Due to low attendance from the major dailies, AWave reporter had an opportunity to engage in a give and take with the chancellor on this issue. Will there be a paraprofessional, or "para," included, as there are currently in many special ed classes? "Only if the IEP (Individualized Education Plan) of a student calls for it," said Klein. These paras are known as management paras, directed at a particular child and not as general paras in the classroom. For some special ed students used to two adults in the classroom, this plan may not result in an improved ratio. Klein said that this collaborative model has worked very well in some schools, but did not give any specifics. Some Long Island districts have instituted a similar model to some success but an aide or para is often added to the mix.

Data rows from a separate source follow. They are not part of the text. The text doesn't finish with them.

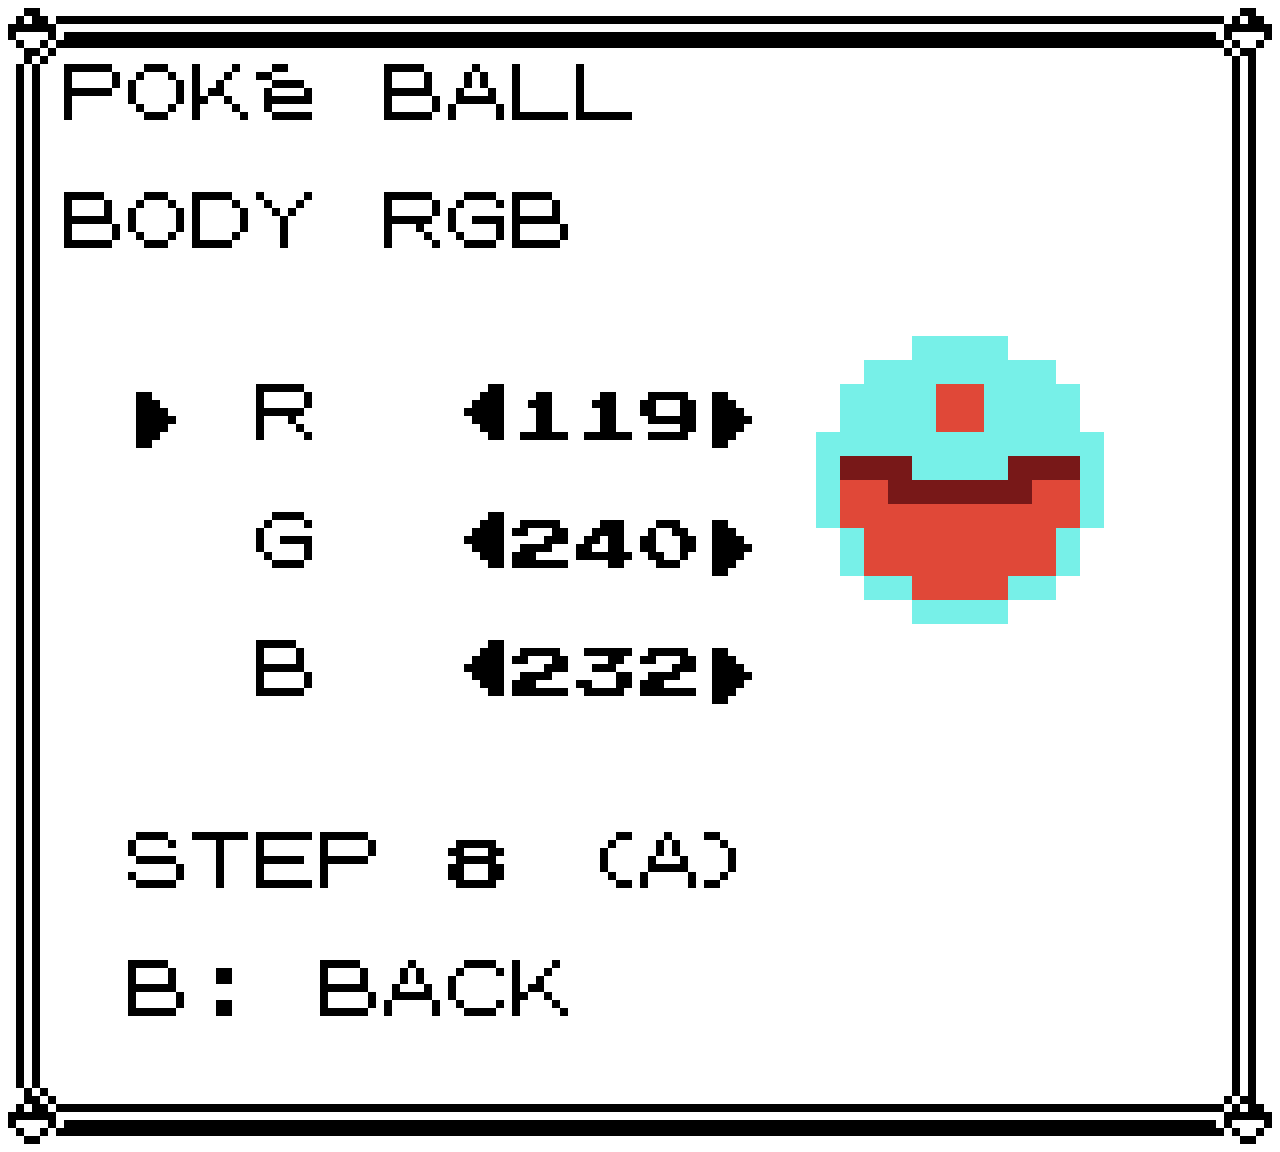
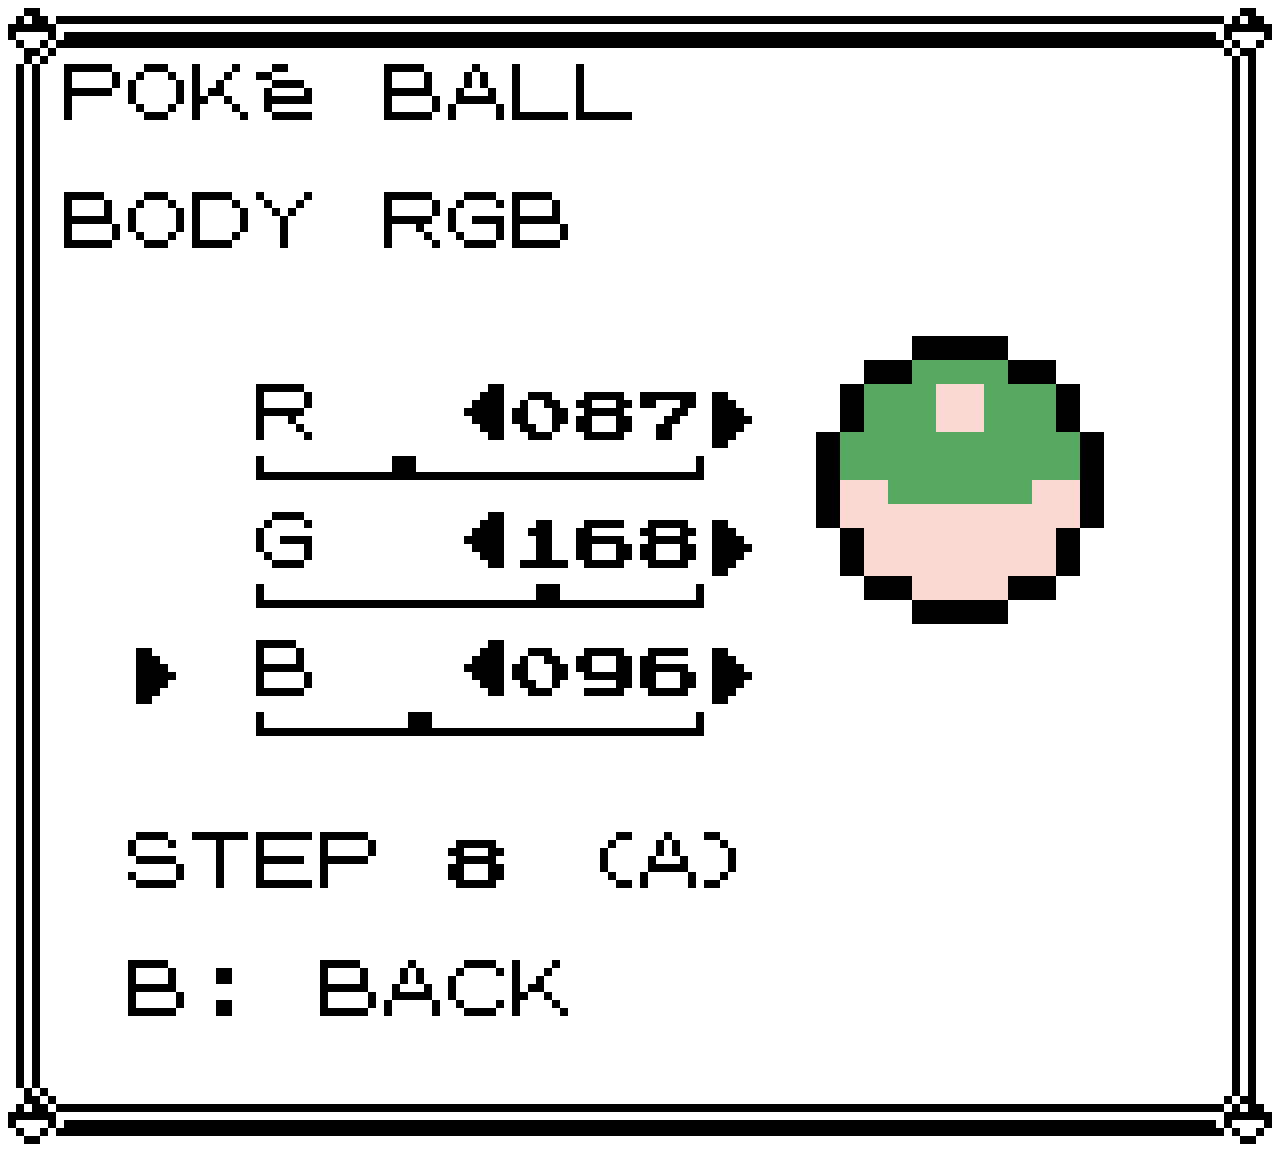
docs: Gen 2 editor screenshots and the new RGB screen
Eight more device shots from the developer, cropped the same way. The
RGB image is finally current (level rails, STEP). Gold shots show the
0.1.72 framed panels on device for the first time -- header, footer and
preview box all render -- plus a mod ball at ORIGINAL (Strange Ball,
Too Many Balls) and the list scrolled to 14/39 with the more-arrow.

README table gains two rows: Gen 1 / Gen 2 RGB side by side, and mod
balls appearing automatically. Not every shot is referenced; the rest
sit in docs/ for the release post.

diff --git a/README.md b/README.md
@@ -33,8 +33,10 @@ balls other mods have added, each with its three colours beside it.
 | Pick a preset built for that ball — the preview is the real sprite, in your colours. | Presets are tailored per ball, so a Poke Ball offers different looks from an Ultra Ball. |
 | ![The band style](docs/editor-style-band.png) | ![The outline style](docs/editor-style-outline.png) |
 | On Red, Blue and Yellow, **STYLE** puts the third colour on the seam band… | …or on the rim. Hand-edited colours read **CUSTOM**. |
-| ![Editing RGB](docs/editor-rgb.png) | |
-| Or set body, accent and third colour by hand, 0-255 on each channel. | |
+| ![Editing RGB](docs/editor-rgb.png) | ![Editing RGB on Gold](docs/gen2-editor-rgb.png) |
+| Or set body, accent and third colour by hand, 0-255 on each channel — the rail under each channel shows where it sits. | Gold, Silver and Crystal draw the same screens in the game's own framed panels, in whatever frame style you chose. |
+| ![A mod ball at its own colours](docs/gen2-editor-strange-original.png) | ![The list, deep in the mod balls](docs/gen2-list-mod-balls.png) |
+| Balls other mods add show up on their own. **ORIGINAL** is that mod's colour; presets sit beside it. | Thirty-nine balls with Too Many Balls installed — the counter and ▼ keep your place. |
 
 The editor keeps each game's own look: Red, Blue and Yellow retain the compact
 single-frame menu, while Gold, Silver and Crystal use native framed panels.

"Did he expect some parents of the non-special ed students to complain about their children being placed with special ed students?" I asked. "Hey, this is New York, what would you expect?" he responded. I followed up with a question about class size caps. "Around 25," he said. Another reporter raised the point that this sounds more like a great model for mainstreaming, not necessarily reducing class size. Klein said that in a class of 25, for both the 15 non-special ed and the 10 special ed students, this would be such a reduction.
The reporter raised the point that all groups, including the union, parent groups and the DOE seem to agree on one point: increasing the number of schools will be necessary to accomplish serious class-size reduction. If he feels this collaborative model of two teachers in a room can be successful, why not try it across the board in schools that are deemed to be failing, by inundating the school with extra teachers instead of just closing them down? He responded that each school has to be looked at individually.
Throughout the press conference and at the PEP meeting, Klein reiterated the point that just about every decision, from instruction to major policy initiatives, is data driven. The accumulation and analysis of data has been the heart of the extensive restructuring of the system, but critics have claimed that the data has been focused to support the Chancellor's programs.
At the PEP meeting, panel member Richard Menschel, a Bloomberg appointee, asked Klein if there have been any studies on the impact class size has on instruction. Klein responded that the studies have been mixed and emphasized that teacher quality was the prime factor in effective instruction, not class size. As part of a two-minute presentation the public is allowed, I was able to respond that all one had to do was look at the class sizes in Long Island and Scarsdale and at the exclusive private schools where parents pay $30,000 a year, basically for lower class sizes.
At the press conference, I was able to bring up a question on Klein's emphasis on teacher quality. Since he was so data driven, where is the data that points to what makes an effective teacher, especially since he wants to pay teachers based on merit? Or is it just a case of "you know one when you see one?"
I pointed to informal exit polls I had taken from teachers leaving the system and with private school teachers who choose to work for less pay rather than work in public schools. They point to three factors: high class size, the overemphasis on testing and the inability to control what happens in their classrooms. Are the conditions in the schools preventing the ability to attract quality, experienced teachers?
He responded in some detail, pointing to schools that have hundreds of applicants for every open position, while other schools have a great deal of trouble recruiting teachers. Teachers want to work where they are respected, where there are good conditions and where they are paid based on the effort they put in. "An effective teacher is one that gives the children a full year's worth of instruction," he concluded.